TASK
Only the lines holding "Freshwater" are wanted. Copy every one from the records below.

#####

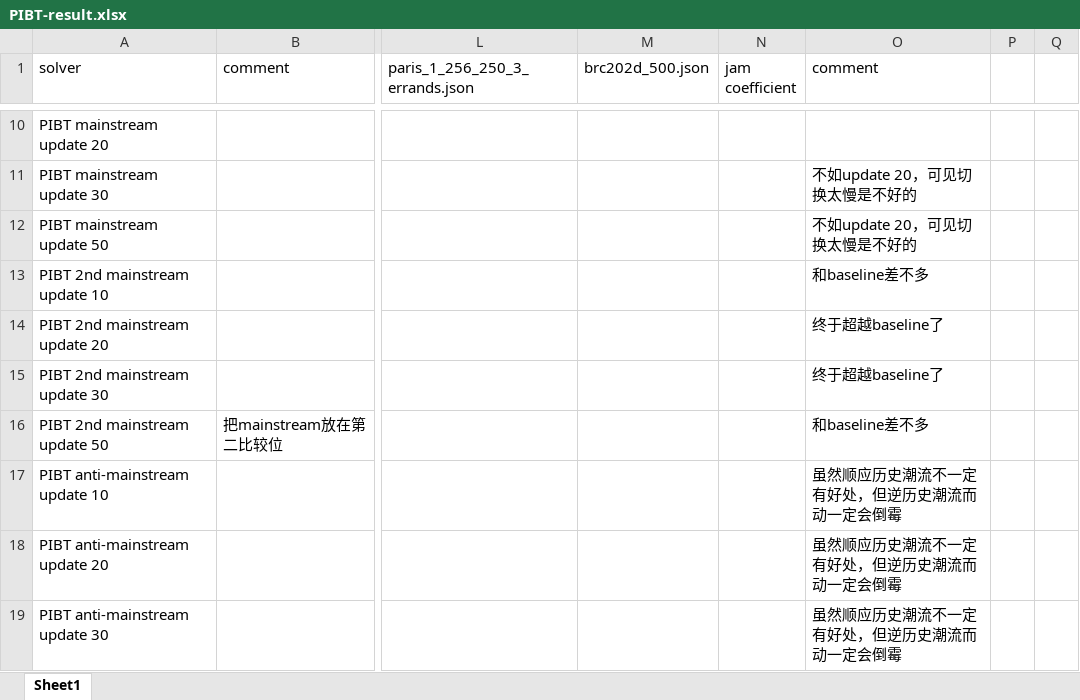
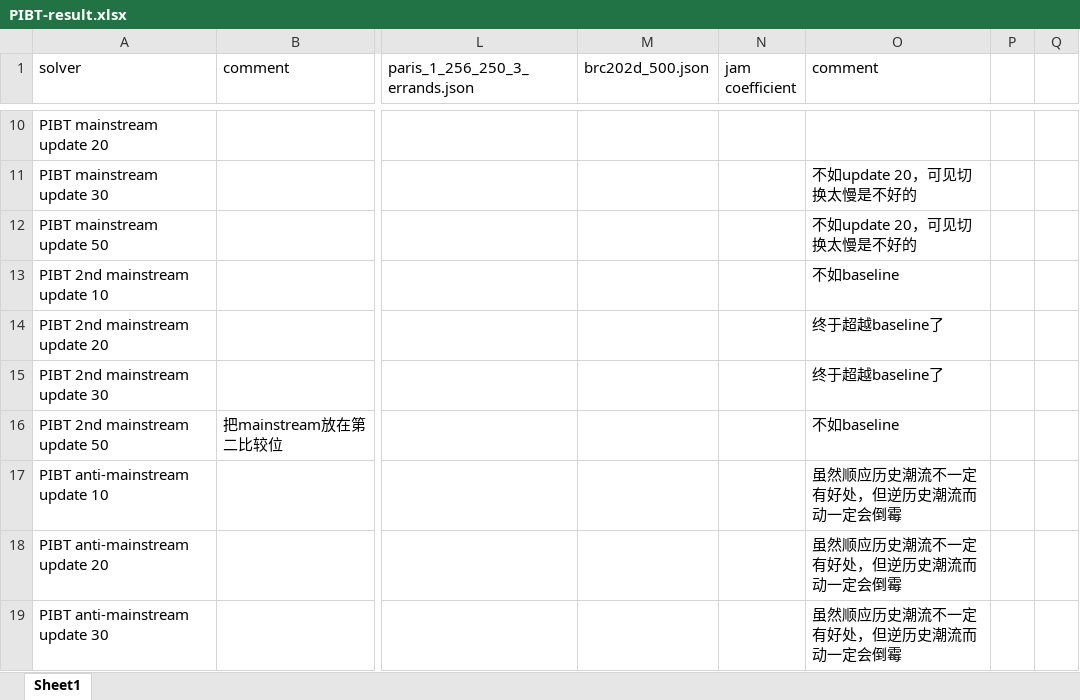
Before and after one commit to ssfc/pibt2, an Excel workbook: doc/PIBT-result.xlsx, sheet Sheet1, drawn as a sheet; only a part is shown, gaps mark what is left out; values as stored, in another font and other column widths than the file's, no borders; the diff names each change by its address in the sheet, - before the commit and + after, or states it on an @@ line.

Commit message:
Update PIBT-result.xlsx

```diff
--- a/doc/PIBT-result.xlsx (sheet Sheet1)
+++ b/doc/PIBT-result.xlsx (sheet Sheet1)
-O13 (comment): 和baseline差不多
+O13 (comment): 不如baseline
-O16 (comment): 和baseline差不多
+O16 (comment): 不如baseline
```
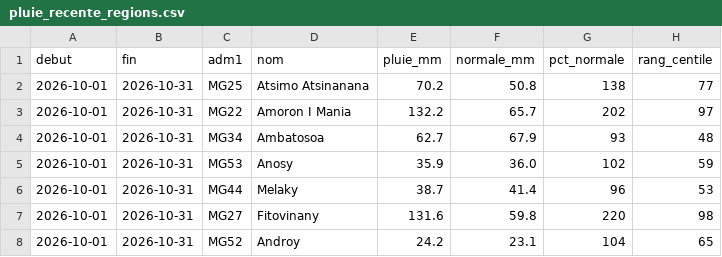
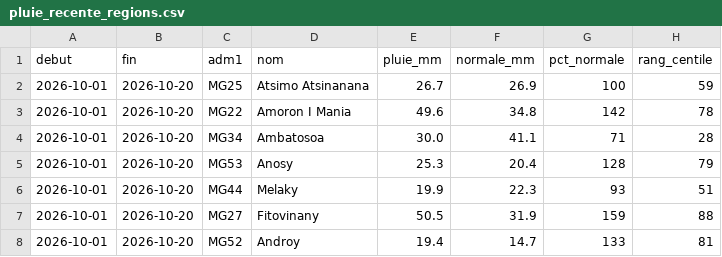
Before and after one commit to arofarmbio-create/Makyclimat, a CSV file: validation/pluie_recente_regions.csv, drawn as a sheet; only a part is shown; the diff covers the shown part only.

Commit message:
Pluie récente : référence décadaire et résumé par région

```diff
--- a/validation/pluie_recente_regions.csv
+++ b/validation/pluie_recente_regions.csv
@@ -1,8 +1,8 @@
 debut,fin,adm1,nom,pluie_mm,normale_mm,pct_normale,rang_centile
-2026-10-01,2026-10-31,MG25,Atsimo Atsinanana,70.2,50.8,138,77
-2026-10-01,2026-10-31,MG22,Amoron I Mania,132.2,65.7,202,97
-2026-10-01,2026-10-31,MG34,Ambatosoa,62.7,67.9,93,48
-2026-10-01,2026-10-31,MG53,Anosy,35.9,36.0,102,59
-2026-10-01,2026-10-31,MG44,Melaky,38.7,41.4,96,53
-2026-10-01,2026-10-31,MG27,Fitovinany,131.6,59.8,220,98
-2026-10-01,2026-10-31,MG52,Androy,24.2,23.1,104,65
+2026-10-01,2026-10-20,MG25,Atsimo Atsinanana,26.7,26.9,100,59
+2026-10-01,2026-10-20,MG22,Amoron I Mania,49.6,34.8,142,78
+2026-10-01,2026-10-20,MG34,Ambatosoa,30.0,41.1,71,28
+2026-10-01,2026-10-20,MG53,Anosy,25.3,20.4,128,79
+2026-10-01,2026-10-20,MG44,Melaky,19.9,22.3,93,51
+2026-10-01,2026-10-20,MG27,Fitovinany,50.5,31.9,159,88
+2026-10-01,2026-10-20,MG52,Androy,19.4,14.7,133,81
```
Also changed, not shown: 85 edited cells elsewhere in this file.
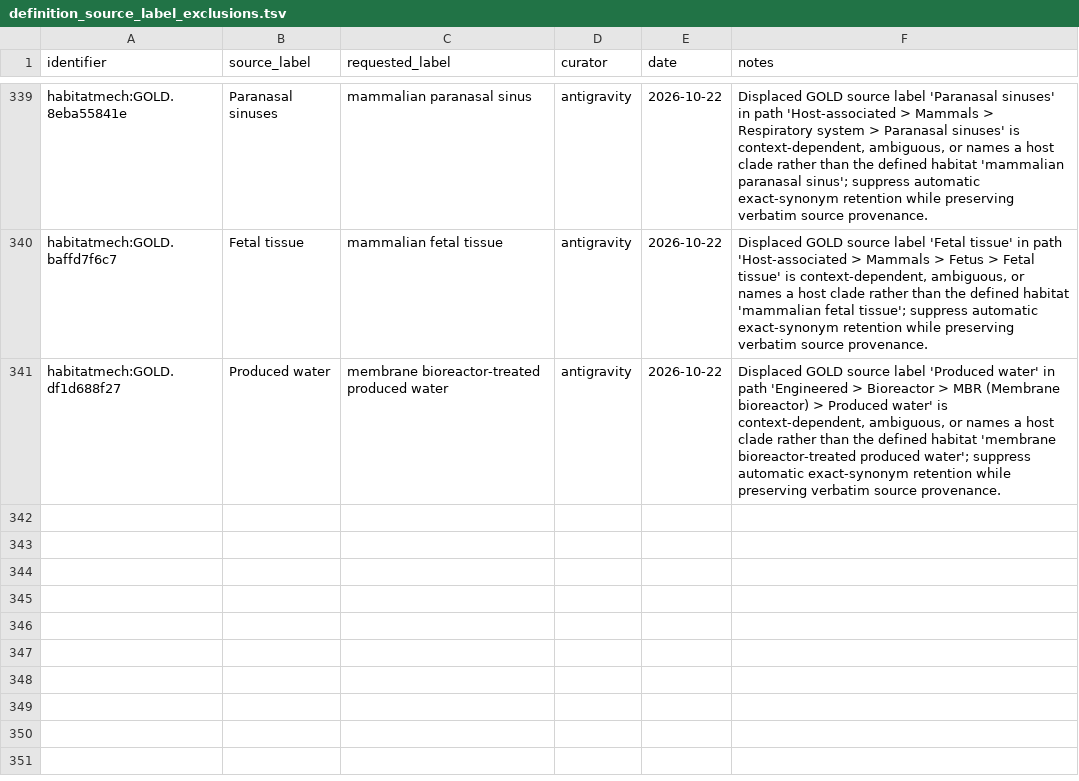
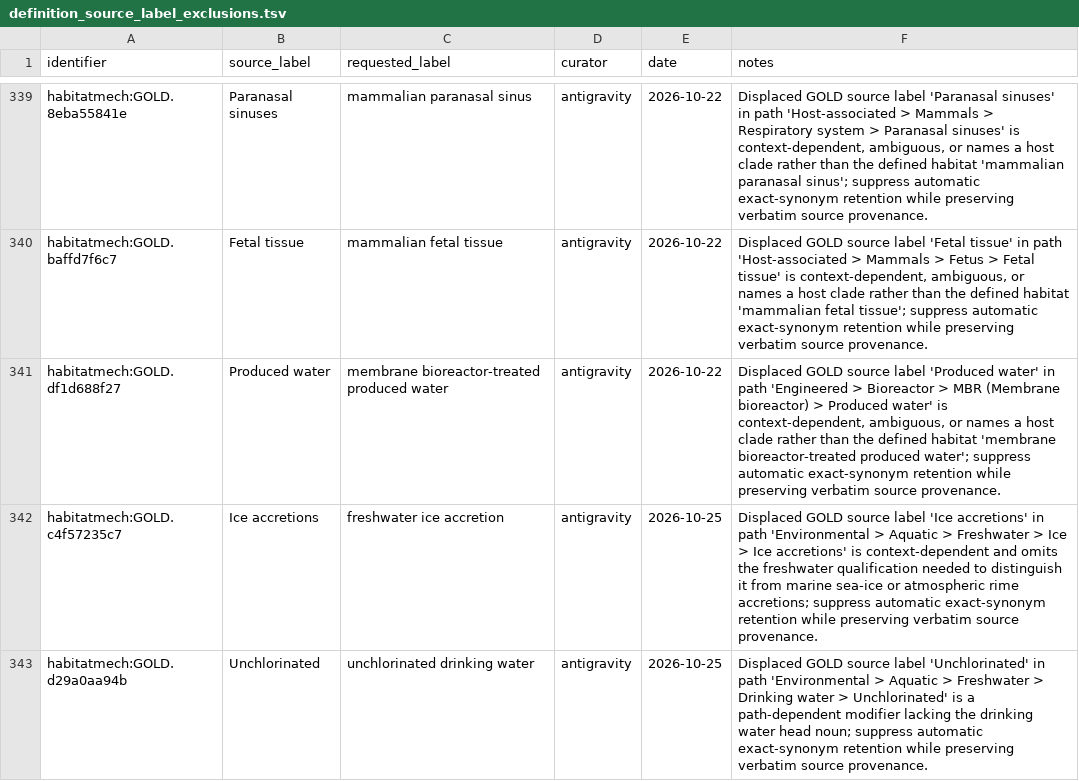
Before and after one commit to CultureBotAI/HabitatMech, a TSV file: curation/definition_source_label_exclusions.tsv, drawn as a sheet; only a part is shown, gaps mark what is left out.

```diff
--- a/curation/definition_source_label_exclusions.tsv
+++ b/curation/definition_source_label_exclusions.tsv
@@ -341 +341,3 @@ habitatmech:GOLD.baffd7f6c7	Fetal tissue	mammalian fetal tissue	antigravity	2026
 habitatmech:GOLD.df1d688f27	Produced water	membrane bioreactor-treated produced water	antigravity	2026-10-22	Displaced GOLD source label 'Produced water' in path 'Engineered > Bioreactor > MBR (Membrane bioreactor) > Produced water' is context-dependent, ambiguous, or names a host clade rather than the defined habitat 'membrane bioreactor-treated produced water'; suppress automatic exact-synonym retention while preserving verbatim source provenance.
+habitatmech:GOLD.c4f57235c7	Ice accretions	freshwater ice accretion	antigravity	2026-10-25	Displaced GOLD source label 'Ice accretions' in path 'Environmental > Aquatic > Freshwater > Ice > Ice accretions' is context-dependent and omits the freshwater qualification needed to distinguish it from marine sea-ice or atmospheric rime accretions; suppress automatic exact-synonym retention while preserving verbatim source provenance.
+habitatmech:GOLD.d29a0aa94b	Unchlorinated	unchlorinated drinking water	antigravity	2026-10-25	Displaced GOLD source label 'Unchlorinated' in path 'Environmental > Aquatic > Freshwater > Drinking water > Unchlorinated' is a path-dependent modifier lacking the drinking water head noun; suppress automatic exact-synonym retention while preserving verbatim source provenance.
```
Also changed, not shown: curation/decisions.tsv, curation/term_requests.tsv, 26 other files.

#####

SOLUTION TO THIS EXERCISE
+habitatmech:GOLD.c4f57235c7	Ice accretions	freshwater ice accretion	antigravity	2026-10-25	Displaced GOLD source label 'Ice accretions' in path 'Environmental > Aquatic > Freshwater > Ice > Ice accretions' is context-dependent and omits the freshwater qualification needed to distinguish it from marine sea-ice or atmospheric rime accretions; suppress automatic exact-synonym retention while preserving verbatim source provenance.
+habitatmech:GOLD.d29a0aa94b	Unchlorinated	unchlorinated drinking water	antigravity	2026-10-25	Displaced GOLD source label 'Unchlorinated' in path 'Environmental > Aquatic > Freshwater > Drinking water > Unchlorinated' is a path-dependent modifier lacking the drinking water head noun; suppress automatic exact-synonym retention while preserving verbatim source provenance.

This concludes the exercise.